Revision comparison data
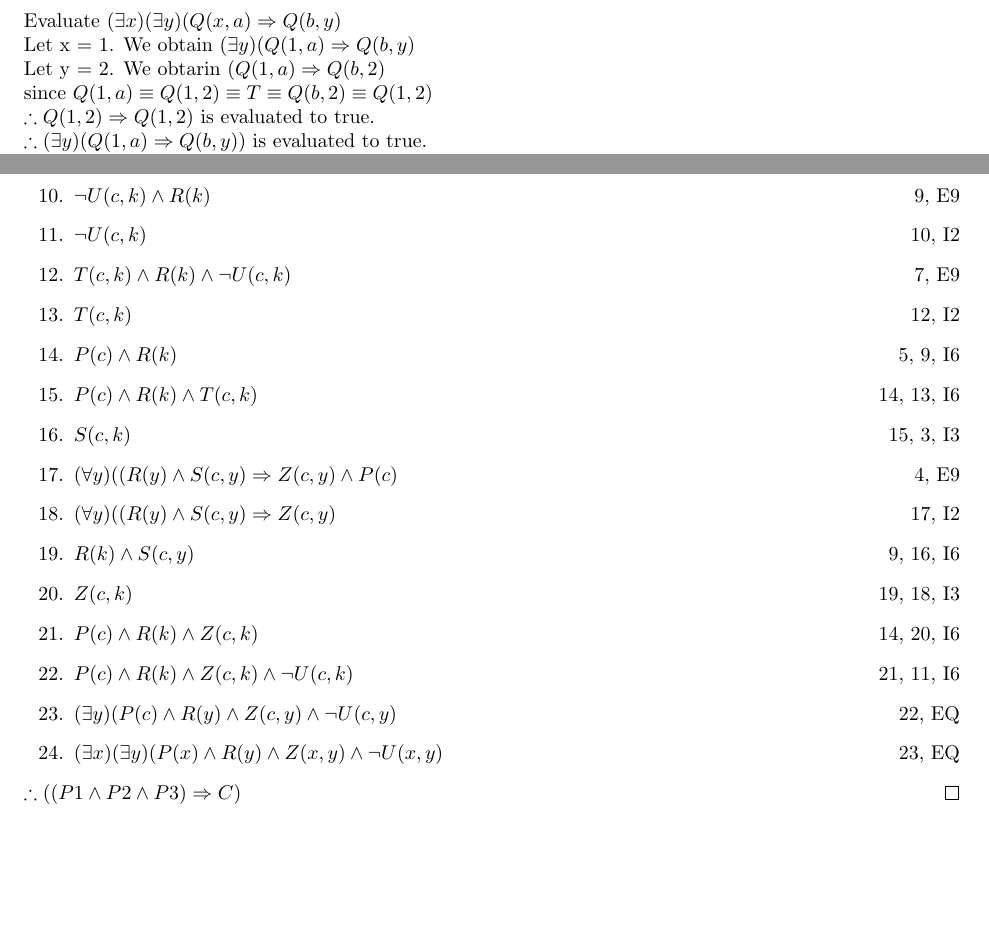
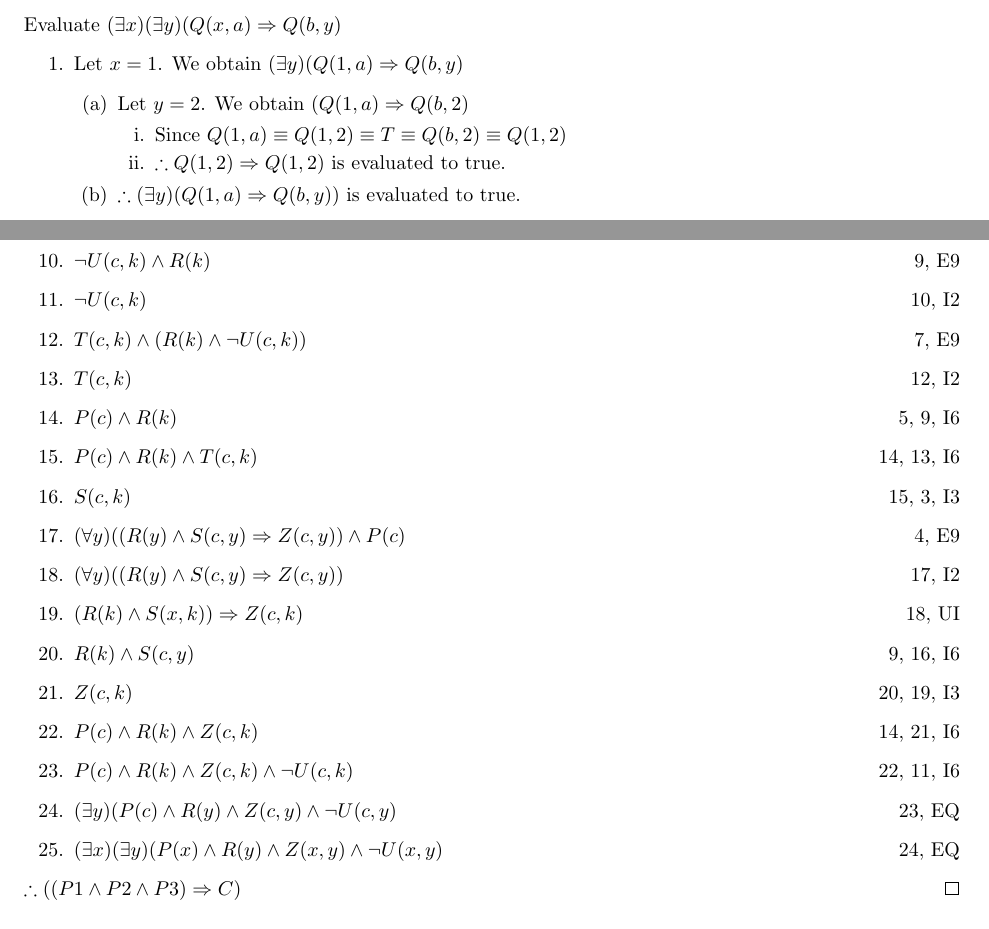
Before and after one commit to StephenNu/school-work, a LaTeX problem sheet (60-231/assignment2/assignment2.tex): two parts of pages 1 and 3 of 5, joined at a grey line, cut so that both start at the same text, the shorter picture padded with empty space. Compiled offline with pdfLaTeX.

Commit message:
Finished assignment 2, final draft

```diff
--- a/60-231/assignment2/assignment2.tex
+++ b/60-231/assignment2/assignment2.tex
@@ -29,11 +35,17 @@
 		\subsection{Part i}
-			Evaluate $(\exists x)(\exists y)(Q(x, a) \Rightarrow Q(b, y)$ \\
-			Let x = 1. We obtain $(\exists y)(Q(1, a) \Rightarrow Q(b, y)$ \\
-			Let y = 2. We obtarin $(Q(1, a) \Rightarrow Q(b, 2)$ \\
-			since $Q(1, a) \equiv Q(1, 2) \equiv T \equiv Q(b, 2) \equiv Q(1, 2)$ \\
-			$\therefore Q(1, 2) \Rightarrow Q(1, 2)$ is evaluated to true. \\
-			$\therefore (\exists y)(Q(1, a) \Rightarrow Q(b, y))$ is evaluated to true. \\
-			$\therefore (\exists x)(\exists y)(Q(x, a) \Rightarrow Q(b, y))$ is evaluated to true. \\
+			Evaluate $(\exists x)(\exists y)(Q(x, a) \Rightarrow Q(b, y)$
+			\begin{enumerate}
+				\item Let $x = 1$. We obtain $(\exists y)(Q(1, a) \Rightarrow Q(b, y)$
+				\begin{enumerate}
+					\item Let $y = 2$. We obtain $(Q(1, a) \Rightarrow Q(b, 2)$
+					\begin{enumerate}
+						\item Since $Q(1, a) \equiv Q(1, 2) \equiv T \equiv Q(b, 2) \equiv Q(1, 2)$
+						\item $\therefore Q(1, 2) \Rightarrow Q(1, 2)$ is evaluated to true.
+					\end{enumerate}
+					\item $\therefore (\exists y)(Q(1, a) \Rightarrow Q(b, y))$ is evaluated to true.
+				\end{enumerate}
+				\item $\therefore (\exists x)(\exists y)(Q(x, a) \Rightarrow Q(b, y))$ is evaluated to true.
+			\end{enumerate}
 	\section{Question 2.2}
 		\subsection{Part c}
 			Prove $((\forall x)\alpha(x) \lor (\forall x)\beta(x)) \Rightarrow (\forall x)(\alpha(x) \lor \beta(x))$ \\
@@ -100,19 +112,20 @@
 				\item $R(k)$ \hfill 8, I2
 				\item $\lnot U(c, k) \land R(k)$ \hfill 9, E9
 				\item $\lnot U(c, k)$ \hfill 10, I2
-				\item $T(c, k) \land R(k) \land \lnot U(c, k)$ \hfill 7, E9
+				\item $T(c, k) \land (R(k) \land \lnot U(c, k))$ \hfill 7, E9
 				\item $T(c, k)$ \hfill 12, I2
 				\item $P(c) \land R(k)$ \hfill 5, 9, I6
 				\item $P(c) \land R(k) \land T(c, k)$ \hfill 14, 13, I6
 				\item $S(c, k)$ \hfill 15, 3, I3
-				\item $(\forall y)((R(y) \land S(c, y) \Rightarrow Z(c, y) \land P(c)$ \hfill 4, E9
-				\item $(\forall y)((R(y) \land S(c, y) \Rightarrow Z(c, y)$ \hfill 17, I2
+				\item $(\forall y)((R(y) \land S(c, y) \Rightarrow Z(c, y)) \land P(c)$ \hfill 4, E9
+				\item $(\forall y)((R(y) \land S(c, y) \Rightarrow Z(c, y))$ \hfill 17, I2
+				\item $(R(k) \land S(x, k)) \Rightarrow Z(c, k)$ \hfill 18, UI
 				\item $R(k) \land S(c, y)$ \hfill 9, 16, I6
-				\item $Z(c, k)$ \hfill 19, 18, I3
-				\item $P(c) \land R(k) \land Z(c, k)$ \hfill 14, 20, I6
-				\item $P(c) \land R(k) \land Z(c, k) \land \lnot U(c, k)$ \hfill 21, 11, I6
-				\item $(\exists y)(P(c) \land R(y) \land Z(c, y) \land \lnot U(c, y)$ \hfill 22, EQ
-				\item $(\exists x)(\exists y)(P(x) \land R(y) \land Z(x, y) \land \lnot U(x, y)$ \hfill 23, EQ
+				\item $Z(c, k)$ \hfill 20, 19, I3
+				\item $P(c) \land R(k) \land Z(c, k)$ \hfill 14, 21, I6
+				\item $P(c) \land R(k) \land Z(c, k) \land \lnot U(c, k)$ \hfill 22, 11, I6
+				\item $(\exists y)(P(c) \land R(y) \land Z(c, y) \land \lnot U(c, y)$ \hfill 23, EQ
+				\item $(\exists x)(\exists y)(P(x) \land R(y) \land Z(x, y) \land \lnot U(x, y)$ \hfill 24, EQ
 			\end{enumerate}
 			$\therefore ((P1 \land P2 \land P3) \Rightarrow C)$ \hfill $\qed$ \\
 	\section{Question 2.4}
```
Also changed, not shown: 60-231/assignment2/assignment2.pdf, 60-231/assignment2/assignment2.tex (22 more changed lines).
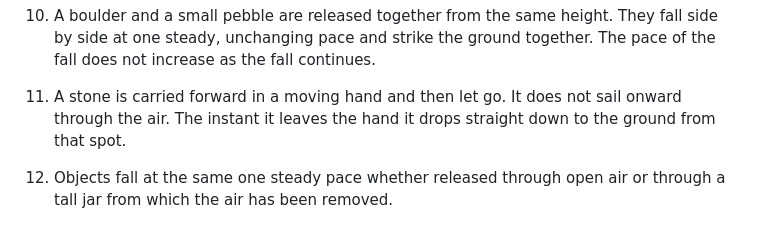
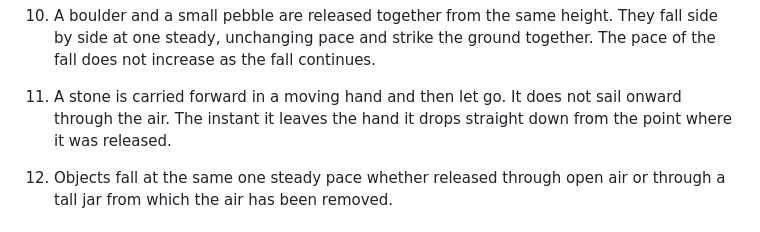
Before and after one commit to dongzhang84/physlit, a Markdown page: frameworks/02_fmv/observations.md, the part around the change. Rendered like a GitHub page.

```diff
--- a/frameworks/02_fmv/observations.md
+++ b/frameworks/02_fmv/observations.md
@@ -76,7 +76,7 @@ avoided.
 
 11. A stone is carried forward in a moving hand and then let go. It
     does not sail onward through the air. The instant it leaves the
-    hand it drops straight down to the ground from that spot.
+    hand it drops straight down from the point where it was released.
 
 12. Objects fall at the same one steady pace whether released through
     open air or through a tall jar from which the air has been
```
Also changed, not shown: frameworks/02_fmv/observations.zh.md (+1 -1 lines).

* **EXERCISE REQUIREMENTS**: Which lines above contain the word "enumerate"? Copy each of them.

* **WRITTEN RESPONSE**:
+			\begin{enumerate}
+				\begin{enumerate}
+					\begin{enumerate}
+					\end{enumerate}
+				\end{enumerate}
+			\end{enumerate}
 			\end{enumerate}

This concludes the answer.